Indexed on: 26 Dec '12Published on: 26 Dec '12Published in: DNA research : an international journal for rapid publication of reports on genes and genomes

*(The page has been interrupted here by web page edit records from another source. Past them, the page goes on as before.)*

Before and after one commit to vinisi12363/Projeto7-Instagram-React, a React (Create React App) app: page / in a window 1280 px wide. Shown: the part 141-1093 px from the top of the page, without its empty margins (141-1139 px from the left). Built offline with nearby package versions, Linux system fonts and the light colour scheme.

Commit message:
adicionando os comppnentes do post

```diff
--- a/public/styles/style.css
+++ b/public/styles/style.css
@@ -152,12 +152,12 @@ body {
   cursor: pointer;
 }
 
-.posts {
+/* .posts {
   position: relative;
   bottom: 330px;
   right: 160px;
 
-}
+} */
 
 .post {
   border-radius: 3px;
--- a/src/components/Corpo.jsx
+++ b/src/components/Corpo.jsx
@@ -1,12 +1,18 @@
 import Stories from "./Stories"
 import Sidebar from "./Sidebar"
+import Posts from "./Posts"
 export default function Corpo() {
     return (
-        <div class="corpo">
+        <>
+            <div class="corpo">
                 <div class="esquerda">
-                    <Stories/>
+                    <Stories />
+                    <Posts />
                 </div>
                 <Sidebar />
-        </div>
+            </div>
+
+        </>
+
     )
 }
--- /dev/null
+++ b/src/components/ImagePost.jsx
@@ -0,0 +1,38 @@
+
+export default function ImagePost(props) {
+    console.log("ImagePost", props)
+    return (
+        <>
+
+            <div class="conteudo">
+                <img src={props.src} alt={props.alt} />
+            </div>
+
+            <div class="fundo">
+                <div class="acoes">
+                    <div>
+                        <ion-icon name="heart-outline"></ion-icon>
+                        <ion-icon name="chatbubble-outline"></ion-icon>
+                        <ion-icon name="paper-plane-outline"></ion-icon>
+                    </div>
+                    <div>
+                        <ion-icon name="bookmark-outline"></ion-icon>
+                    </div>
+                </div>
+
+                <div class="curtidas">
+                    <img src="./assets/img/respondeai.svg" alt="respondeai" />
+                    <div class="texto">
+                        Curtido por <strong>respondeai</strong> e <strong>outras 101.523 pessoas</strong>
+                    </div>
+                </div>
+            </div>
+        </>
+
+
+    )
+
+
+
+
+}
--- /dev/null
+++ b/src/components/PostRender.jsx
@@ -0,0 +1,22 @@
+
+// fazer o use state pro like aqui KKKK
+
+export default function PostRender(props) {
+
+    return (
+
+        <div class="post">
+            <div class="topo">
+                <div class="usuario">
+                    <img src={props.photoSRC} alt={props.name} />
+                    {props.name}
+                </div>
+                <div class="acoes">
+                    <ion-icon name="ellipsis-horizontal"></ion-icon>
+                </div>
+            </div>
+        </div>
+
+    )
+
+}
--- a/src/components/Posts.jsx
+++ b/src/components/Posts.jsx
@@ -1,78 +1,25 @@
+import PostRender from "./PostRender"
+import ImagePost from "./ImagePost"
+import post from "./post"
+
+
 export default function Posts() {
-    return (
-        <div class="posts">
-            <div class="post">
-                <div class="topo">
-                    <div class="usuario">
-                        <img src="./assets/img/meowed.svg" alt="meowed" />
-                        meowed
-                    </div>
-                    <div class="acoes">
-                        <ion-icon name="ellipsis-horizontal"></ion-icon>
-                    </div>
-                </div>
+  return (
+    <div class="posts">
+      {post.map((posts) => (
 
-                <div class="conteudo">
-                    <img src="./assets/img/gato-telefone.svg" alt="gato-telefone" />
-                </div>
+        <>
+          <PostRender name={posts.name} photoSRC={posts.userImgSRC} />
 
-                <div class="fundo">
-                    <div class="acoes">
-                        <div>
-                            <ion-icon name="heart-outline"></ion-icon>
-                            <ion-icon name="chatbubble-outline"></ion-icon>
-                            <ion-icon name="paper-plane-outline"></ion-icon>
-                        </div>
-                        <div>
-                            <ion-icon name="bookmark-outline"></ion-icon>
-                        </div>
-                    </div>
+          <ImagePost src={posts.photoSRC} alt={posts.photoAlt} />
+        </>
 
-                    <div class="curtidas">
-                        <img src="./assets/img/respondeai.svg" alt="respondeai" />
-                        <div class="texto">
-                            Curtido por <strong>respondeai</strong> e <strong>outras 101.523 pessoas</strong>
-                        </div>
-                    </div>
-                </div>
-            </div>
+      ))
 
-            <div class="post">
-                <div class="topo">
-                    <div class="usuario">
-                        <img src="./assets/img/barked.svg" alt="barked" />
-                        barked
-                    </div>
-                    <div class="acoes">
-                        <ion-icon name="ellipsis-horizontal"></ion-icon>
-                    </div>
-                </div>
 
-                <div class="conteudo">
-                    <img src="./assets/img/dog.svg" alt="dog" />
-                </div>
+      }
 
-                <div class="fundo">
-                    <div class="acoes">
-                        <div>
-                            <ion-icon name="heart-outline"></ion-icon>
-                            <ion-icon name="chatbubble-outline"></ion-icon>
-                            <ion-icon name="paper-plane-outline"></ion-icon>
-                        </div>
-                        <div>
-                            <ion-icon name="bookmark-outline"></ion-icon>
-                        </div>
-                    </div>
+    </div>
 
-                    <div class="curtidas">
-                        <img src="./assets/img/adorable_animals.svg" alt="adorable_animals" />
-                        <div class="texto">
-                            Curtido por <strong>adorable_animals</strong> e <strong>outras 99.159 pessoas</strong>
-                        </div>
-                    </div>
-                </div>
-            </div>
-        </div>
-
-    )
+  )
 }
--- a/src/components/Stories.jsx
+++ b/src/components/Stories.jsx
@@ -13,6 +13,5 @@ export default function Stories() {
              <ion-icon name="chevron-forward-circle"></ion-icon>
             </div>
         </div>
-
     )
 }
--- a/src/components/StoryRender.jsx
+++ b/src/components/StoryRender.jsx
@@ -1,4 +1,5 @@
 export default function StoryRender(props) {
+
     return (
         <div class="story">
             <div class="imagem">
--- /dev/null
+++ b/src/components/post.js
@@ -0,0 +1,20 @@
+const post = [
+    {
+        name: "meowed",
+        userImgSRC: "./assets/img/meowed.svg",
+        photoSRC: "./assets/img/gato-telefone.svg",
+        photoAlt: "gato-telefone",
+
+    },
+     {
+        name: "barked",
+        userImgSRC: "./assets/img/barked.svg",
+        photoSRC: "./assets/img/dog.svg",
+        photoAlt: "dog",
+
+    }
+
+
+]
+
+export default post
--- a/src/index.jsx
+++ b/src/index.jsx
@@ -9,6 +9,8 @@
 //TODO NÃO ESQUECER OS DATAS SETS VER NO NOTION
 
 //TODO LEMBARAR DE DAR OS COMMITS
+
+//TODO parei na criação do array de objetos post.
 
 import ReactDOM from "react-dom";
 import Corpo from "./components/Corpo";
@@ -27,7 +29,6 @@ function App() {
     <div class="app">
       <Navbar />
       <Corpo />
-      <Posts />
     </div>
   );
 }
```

Phosphorus (P) is essential for plant growth. MicroRNAs (miRNAs) play a key role in phosphate homeostasis. However, little is known about P effect on miRNA expression in barley (Hordeum vulgare L.). In this study, we used Illumina's next-generation sequencing technology to sequence small RNAs (sRNAs) in barley grown under P-deficient and P-sufficient conditions. We identified 221 conserved miRNAs and 12 novel miRNAs, of which 55 were only present in P-deficient treatment while 32 only existed in P-sufficient treatment. Total 47 miRNAs were significantly differentially expressed between the two P treatments (|log2| > 1). We also identified many other classes of sRNAs, including sense and antisense sRNAs, repeat-associated sRNAs, transfer RNA (tRNA)-derived sRNAs and chloroplast-derived sRNAs, and some of which were also significantly differentially expressed between the two P treatments. Of all the sRNAs identified, antisense sRNAs were the most abundant sRNA class in both P treatments. Surprisingly, about one-fourth of sRNAs were derived from the chloroplast genome, and a chloroplast-encoded tRNA-derived sRNA was the most abundant sRNA of all the sRNAs sequenced. Our data provide valuable clues for understanding the properties of sRNAs and new insights into the potential roles of miRNAs and other classes of sRNAs in the control of phosphate homeostasis.